Preventing re-infestation with lice is as important as initial treatment. This is especially true for head lice, which generally spread from person to person via direct head or hair contact. If you discover lice or nits on your child, notify school or day care authorities at once, since classmates are likely to be infected.
The CDC recommends these additional steps to prevent and control the spread of lice:
Climate change isn't just increasing outdoor temperatures and warming up the
oceans. It may also greatly increase your chances of getting a really bad case
of poison ivy.
As the level of carbon dioxide in the atmosphere increases, it's boosting
the growth of poison ivy plants, two recent studies show. These elevated carbon
dioxide levels are creating bigger, stronger poison ivy plants that produce
more urushiol, the oil that causes the allergic reaction and miserable poison
ivy rash. The urushiol...
Don't share clothing, hats, hair accessories, towels, and brushes.
Don't lie on beds, couches, carpets, pillows that have been in contact with an infested person recently.
Wash clothing and bedding used by an infested person in hot water in the washing machine and high heat in a dryer. If items can't be washed, they can be dry cleaned or sealed in a plastic bag for two weeks.
Vacuum areas that have been in contact with an infested person (such as furniture and floors).
Close contacts of an infested person should be examined and treated if infested.
Do not use pesticide sprays or fogs since they are not necessary for head lice and can be harmful if inhaled or absorbed by the skin.
Call Your Doctor About Lice If:
Call your doctor if you need help getting rid of lice or if scratching has led to skin infection.
How Can I Prevent Scabies?
The best way to prevent getting scabies is to avoid contact with the mite. Transmission is generally by direct, prolonged contact with the skin of someone who is infested. A severe form of scabies, known as crusted scabies, is especially contagious but usually occurs only in those who are otherwise severely debilitated. The CDC recommends the following tips to prevent scabies infestation and control its spread:
Avoid direct skin-to-skin contact with someone who is infested.
Avoid items like bedding or clothing recently used by an infested person.
Household members of an infested person, or others who have been exposed, should be treated.
Wash clothing and bedding used by an infested person in the previous 24 hours in hot water in the washing machine and high heat in a dryer. If items can't be washed, they can be dry cleaned or sealed in a plastic bag for two weeks.

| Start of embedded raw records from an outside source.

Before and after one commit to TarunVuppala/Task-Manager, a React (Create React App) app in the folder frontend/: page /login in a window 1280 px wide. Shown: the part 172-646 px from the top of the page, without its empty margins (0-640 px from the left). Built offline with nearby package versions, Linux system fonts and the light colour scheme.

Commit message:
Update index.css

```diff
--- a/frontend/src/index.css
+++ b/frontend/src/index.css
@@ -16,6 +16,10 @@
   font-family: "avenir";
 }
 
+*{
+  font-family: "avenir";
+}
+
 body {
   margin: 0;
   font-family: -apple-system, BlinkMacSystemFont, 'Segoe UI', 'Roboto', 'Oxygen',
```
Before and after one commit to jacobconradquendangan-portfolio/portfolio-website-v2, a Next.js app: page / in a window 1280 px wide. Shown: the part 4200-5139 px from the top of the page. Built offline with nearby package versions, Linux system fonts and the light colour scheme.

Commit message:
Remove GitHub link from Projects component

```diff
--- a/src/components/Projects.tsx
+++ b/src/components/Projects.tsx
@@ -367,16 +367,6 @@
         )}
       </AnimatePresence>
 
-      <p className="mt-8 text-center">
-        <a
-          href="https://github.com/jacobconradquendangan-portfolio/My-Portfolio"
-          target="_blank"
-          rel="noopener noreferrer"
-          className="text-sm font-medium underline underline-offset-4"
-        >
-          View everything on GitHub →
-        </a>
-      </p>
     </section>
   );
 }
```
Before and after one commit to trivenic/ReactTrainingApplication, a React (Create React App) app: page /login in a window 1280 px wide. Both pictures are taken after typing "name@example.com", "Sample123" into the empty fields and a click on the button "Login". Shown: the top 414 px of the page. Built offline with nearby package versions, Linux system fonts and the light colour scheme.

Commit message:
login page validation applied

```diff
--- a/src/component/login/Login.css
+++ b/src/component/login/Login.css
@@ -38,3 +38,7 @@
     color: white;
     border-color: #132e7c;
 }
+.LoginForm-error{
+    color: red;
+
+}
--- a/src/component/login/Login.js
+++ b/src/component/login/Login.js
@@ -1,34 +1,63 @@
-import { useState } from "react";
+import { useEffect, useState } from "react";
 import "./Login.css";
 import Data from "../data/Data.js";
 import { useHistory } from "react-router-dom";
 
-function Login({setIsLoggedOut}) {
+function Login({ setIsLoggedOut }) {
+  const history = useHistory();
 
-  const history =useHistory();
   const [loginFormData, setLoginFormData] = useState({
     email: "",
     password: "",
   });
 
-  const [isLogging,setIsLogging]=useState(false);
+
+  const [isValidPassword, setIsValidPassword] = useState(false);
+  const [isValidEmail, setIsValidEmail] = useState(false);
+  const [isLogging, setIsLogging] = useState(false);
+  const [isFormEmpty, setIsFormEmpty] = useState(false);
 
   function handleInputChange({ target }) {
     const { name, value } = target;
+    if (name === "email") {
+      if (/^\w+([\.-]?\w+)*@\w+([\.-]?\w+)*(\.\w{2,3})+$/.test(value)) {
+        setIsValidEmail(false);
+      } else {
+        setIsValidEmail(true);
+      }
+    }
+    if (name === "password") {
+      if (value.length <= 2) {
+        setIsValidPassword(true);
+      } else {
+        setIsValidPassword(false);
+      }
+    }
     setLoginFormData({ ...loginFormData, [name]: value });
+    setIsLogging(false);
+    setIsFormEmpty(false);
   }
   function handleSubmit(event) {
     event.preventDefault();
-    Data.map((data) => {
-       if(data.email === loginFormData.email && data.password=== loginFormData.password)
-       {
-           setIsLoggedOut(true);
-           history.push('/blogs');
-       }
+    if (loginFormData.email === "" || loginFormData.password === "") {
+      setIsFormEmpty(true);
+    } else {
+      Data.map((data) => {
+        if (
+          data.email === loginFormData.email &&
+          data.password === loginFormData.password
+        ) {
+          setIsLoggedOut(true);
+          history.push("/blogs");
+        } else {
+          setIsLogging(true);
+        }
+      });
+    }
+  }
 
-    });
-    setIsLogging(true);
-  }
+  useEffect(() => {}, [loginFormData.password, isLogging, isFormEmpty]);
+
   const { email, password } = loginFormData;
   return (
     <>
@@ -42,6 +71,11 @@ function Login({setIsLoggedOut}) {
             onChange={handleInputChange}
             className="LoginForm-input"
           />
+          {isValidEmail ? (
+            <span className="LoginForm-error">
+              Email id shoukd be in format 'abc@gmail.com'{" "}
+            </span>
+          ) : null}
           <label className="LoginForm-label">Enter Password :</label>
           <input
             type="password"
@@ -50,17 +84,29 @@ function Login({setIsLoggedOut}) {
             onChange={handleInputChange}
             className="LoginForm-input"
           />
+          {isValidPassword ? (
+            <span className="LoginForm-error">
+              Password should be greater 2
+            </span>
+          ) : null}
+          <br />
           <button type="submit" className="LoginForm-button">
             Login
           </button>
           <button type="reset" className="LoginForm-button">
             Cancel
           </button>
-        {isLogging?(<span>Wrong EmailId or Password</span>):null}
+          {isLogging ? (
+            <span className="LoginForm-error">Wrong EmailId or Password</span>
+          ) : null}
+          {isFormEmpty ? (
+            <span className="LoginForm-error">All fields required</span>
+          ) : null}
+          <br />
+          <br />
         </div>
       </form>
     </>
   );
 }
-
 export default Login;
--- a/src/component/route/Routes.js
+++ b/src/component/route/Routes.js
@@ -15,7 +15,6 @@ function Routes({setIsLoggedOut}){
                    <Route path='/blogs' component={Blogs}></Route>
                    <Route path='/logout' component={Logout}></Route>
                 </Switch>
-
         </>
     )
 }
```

Do not use pesticide sprays or fogs since they are not necessary for scabies and can be harmful if inhaled or absorbed by the skin.